## [Problem details]
All lines in the entries below that hold "Location" make up the answer.

## [Dataset records]
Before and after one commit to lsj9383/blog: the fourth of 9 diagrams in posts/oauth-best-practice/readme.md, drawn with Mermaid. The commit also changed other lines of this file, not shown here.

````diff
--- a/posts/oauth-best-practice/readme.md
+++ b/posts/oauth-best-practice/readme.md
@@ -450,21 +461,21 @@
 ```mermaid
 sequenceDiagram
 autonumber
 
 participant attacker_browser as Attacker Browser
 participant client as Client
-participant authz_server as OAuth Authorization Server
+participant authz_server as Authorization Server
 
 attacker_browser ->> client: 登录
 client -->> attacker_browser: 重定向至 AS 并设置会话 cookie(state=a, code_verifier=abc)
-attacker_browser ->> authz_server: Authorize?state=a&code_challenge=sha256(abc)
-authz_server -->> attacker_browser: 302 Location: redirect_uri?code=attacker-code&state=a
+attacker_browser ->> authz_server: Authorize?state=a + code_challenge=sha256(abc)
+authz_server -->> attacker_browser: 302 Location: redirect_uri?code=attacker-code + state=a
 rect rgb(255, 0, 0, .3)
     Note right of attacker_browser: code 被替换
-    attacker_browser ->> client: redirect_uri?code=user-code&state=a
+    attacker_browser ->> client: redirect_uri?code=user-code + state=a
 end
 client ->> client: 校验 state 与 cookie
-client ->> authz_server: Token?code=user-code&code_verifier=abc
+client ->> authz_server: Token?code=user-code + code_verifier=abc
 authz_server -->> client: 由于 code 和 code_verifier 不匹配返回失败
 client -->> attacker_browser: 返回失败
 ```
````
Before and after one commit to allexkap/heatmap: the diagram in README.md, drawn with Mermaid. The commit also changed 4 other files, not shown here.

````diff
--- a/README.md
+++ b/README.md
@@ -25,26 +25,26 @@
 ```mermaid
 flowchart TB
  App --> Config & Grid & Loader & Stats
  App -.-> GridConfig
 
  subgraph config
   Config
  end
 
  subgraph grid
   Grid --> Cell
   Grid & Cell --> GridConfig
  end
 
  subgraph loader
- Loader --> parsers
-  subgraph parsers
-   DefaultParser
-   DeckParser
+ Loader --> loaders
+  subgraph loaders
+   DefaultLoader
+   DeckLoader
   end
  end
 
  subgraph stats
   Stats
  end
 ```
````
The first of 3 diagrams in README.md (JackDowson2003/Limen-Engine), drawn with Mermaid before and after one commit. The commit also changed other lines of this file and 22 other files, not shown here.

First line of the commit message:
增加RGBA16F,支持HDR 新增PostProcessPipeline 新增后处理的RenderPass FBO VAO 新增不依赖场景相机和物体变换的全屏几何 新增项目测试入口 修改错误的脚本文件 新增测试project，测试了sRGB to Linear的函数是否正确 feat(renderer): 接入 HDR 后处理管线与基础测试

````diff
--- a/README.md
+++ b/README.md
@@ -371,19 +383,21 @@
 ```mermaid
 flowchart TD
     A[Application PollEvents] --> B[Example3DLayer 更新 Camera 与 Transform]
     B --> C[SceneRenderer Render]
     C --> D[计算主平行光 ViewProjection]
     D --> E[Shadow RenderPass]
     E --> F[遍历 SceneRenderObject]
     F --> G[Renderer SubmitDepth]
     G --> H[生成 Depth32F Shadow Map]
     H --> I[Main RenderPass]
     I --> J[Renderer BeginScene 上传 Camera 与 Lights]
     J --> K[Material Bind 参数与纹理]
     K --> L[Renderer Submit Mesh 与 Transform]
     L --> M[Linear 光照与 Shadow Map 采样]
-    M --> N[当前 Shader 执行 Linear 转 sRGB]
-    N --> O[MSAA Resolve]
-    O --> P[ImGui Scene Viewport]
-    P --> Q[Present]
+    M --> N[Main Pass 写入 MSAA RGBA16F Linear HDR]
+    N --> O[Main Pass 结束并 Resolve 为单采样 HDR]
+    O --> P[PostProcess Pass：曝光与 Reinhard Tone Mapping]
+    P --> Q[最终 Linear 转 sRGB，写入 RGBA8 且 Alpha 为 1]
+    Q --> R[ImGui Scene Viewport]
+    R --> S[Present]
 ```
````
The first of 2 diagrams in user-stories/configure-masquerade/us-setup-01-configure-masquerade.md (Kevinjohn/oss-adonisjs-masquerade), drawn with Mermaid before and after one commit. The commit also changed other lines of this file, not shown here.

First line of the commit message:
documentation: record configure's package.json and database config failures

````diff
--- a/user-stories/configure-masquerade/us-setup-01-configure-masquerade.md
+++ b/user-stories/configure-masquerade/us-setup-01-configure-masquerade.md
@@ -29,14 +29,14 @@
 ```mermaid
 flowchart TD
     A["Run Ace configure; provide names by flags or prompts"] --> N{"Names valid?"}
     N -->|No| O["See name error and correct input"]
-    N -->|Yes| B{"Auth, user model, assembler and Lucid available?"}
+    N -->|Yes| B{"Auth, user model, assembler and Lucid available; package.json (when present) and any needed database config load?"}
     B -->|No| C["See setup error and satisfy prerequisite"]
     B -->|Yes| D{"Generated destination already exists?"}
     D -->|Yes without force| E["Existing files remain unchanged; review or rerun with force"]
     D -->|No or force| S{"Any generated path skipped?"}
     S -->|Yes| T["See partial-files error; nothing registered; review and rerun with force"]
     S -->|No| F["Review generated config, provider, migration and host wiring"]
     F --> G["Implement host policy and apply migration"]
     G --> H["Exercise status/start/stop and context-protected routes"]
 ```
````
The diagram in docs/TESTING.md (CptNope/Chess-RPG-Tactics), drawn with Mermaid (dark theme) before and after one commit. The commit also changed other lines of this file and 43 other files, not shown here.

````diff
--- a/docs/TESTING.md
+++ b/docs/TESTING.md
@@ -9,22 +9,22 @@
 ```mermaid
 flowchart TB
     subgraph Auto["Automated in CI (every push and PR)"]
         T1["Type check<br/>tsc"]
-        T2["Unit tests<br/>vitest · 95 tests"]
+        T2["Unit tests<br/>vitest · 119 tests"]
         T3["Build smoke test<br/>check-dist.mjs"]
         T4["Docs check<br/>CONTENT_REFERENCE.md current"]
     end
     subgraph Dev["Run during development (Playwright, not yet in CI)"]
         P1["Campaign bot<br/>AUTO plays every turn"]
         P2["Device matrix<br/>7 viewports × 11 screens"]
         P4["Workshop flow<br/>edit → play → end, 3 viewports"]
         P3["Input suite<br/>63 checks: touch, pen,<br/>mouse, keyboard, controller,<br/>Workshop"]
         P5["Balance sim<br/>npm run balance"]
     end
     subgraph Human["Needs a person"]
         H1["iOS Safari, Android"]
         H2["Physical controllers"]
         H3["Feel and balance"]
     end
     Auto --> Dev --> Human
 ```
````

## [Finished exercise]
-authz_server -->> attacker_browser: 302 Location: redirect_uri?code=attacker-code&state=a
+authz_server -->> attacker_browser: 302 Location: redirect_uri?code=attacker-code + state=a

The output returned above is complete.